We may have the best possible designs and the best possible equipment installed and perhaps even properly commissioned, but over a period of time, building undergo change, they are probably repurposed in some instances. In such circumstances, who’s checking their efficiencies – the efficiencies of the chillers and the pumps? Where is the budget coming from? Or, are FM people frustrated at not being able to change things for the better? And are buildings being de-rated, technically speaking, and in terms of outcomes? What do you think can be done to improve the overall building industry ecosystem to empower FM professionals?

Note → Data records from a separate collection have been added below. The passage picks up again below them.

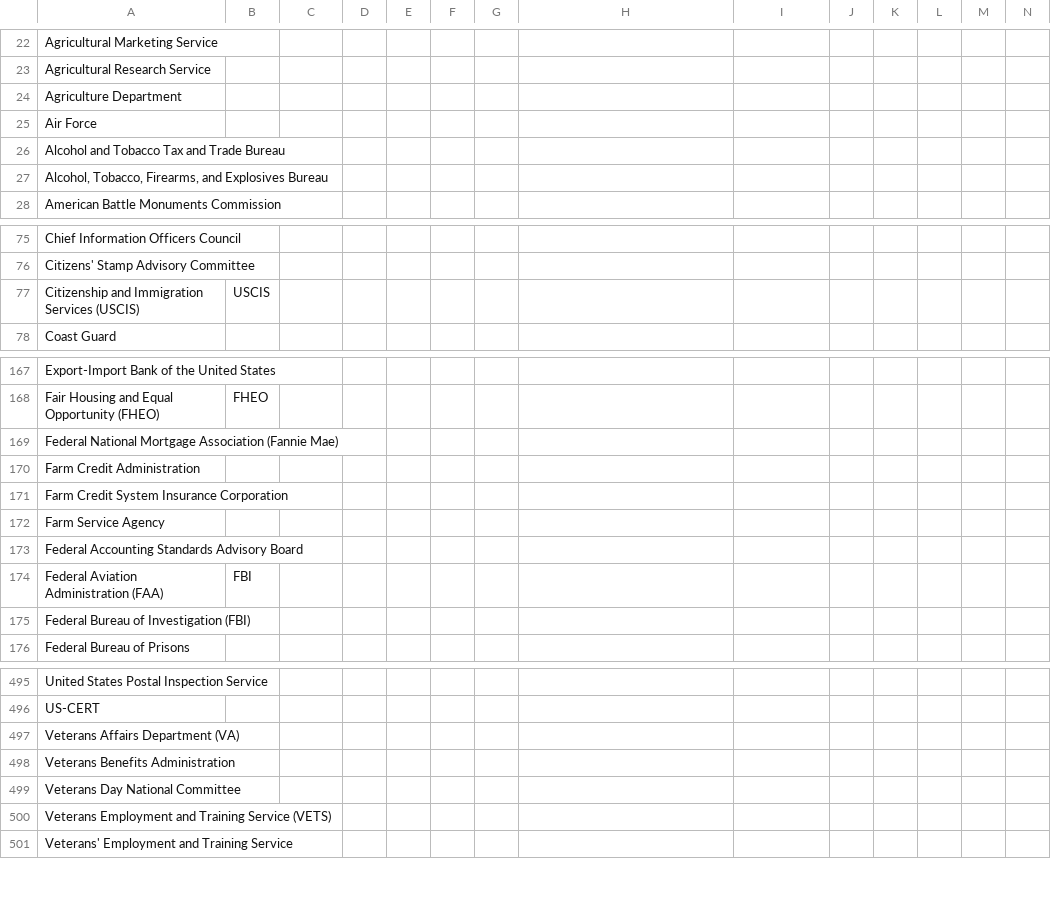
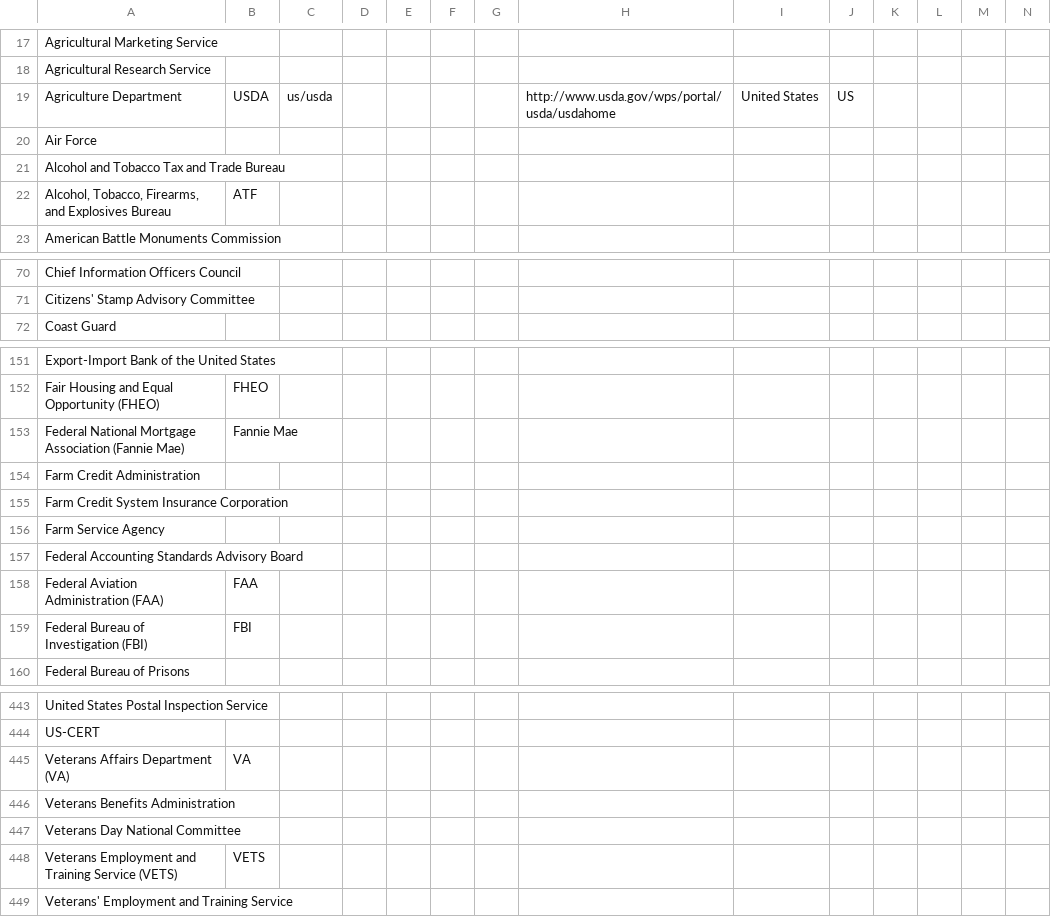
Before and after one commit to datasets/publicbodies, a CSV file: data/us.csv, drawn as a sheet; only a part is shown, gaps mark what is left out; removed rows and columns are numbered as before the commit, all else as after; rows hold the shown columns only; the diff covers the shown part only; the diff names each change by its address in the sheet, - before the commit and + after, or states it on an @@ line.

```diff
--- a/data/us.csv
+++ b/data/us.csv
-B19: (empty)
+B19: USDA
-C19: (empty)
+C19: us/usda
-H19: (empty)
+H19: http://www.usda.gov/wps/portal/usda/usdahome
-I19: (empty)
+I19: United States
-J19: (empty)
+J19: US
-B22: (empty)
+B22: ATF
-row 77: Citizenship and Immigration Services (USCIS) | USCIS
-B153: (empty)
+B153: Fannie Mae
-B158: FBI
+B158: FAA
-B159: (empty)
+B159: FBI
-B445: (empty)
+B445: VA
-B448: (empty)
+B448: VETS
```
Also changed, not shown: 4 added rows, 55 removed rows and 14 edited cells elsewhere in this file.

I was speaking with a person who used to be in FM at a university in the United States, and he has moved to a different position, a different business since then. They are now doing the retrofitting and recommissioning of existing buildings, and they are routinely finding that there are 30% savings from an energy standpoint by just getting the buildings back the way they were supposed to operate. And the people he is working with are building their business on that. Therefore, it tells us that it is economically feasible to do this with existing buildings, and between two-thirds and 70% of the work in our industry is in existing buildings.
Now, what can get in the way is that often-times, from a building standpoint, the capital budget is separated from the operating budget, and therefore, if the people who make the capital decision want to reduce costs as much as possible, they will do things that adversely affect the operating budgets. So, the most effective places have started to make sure those budgets are under the same umbrella, somehow, so the capital and operating expenditures are considered together; and when they are, it becomes pretty clear that investing in the building stock makes sense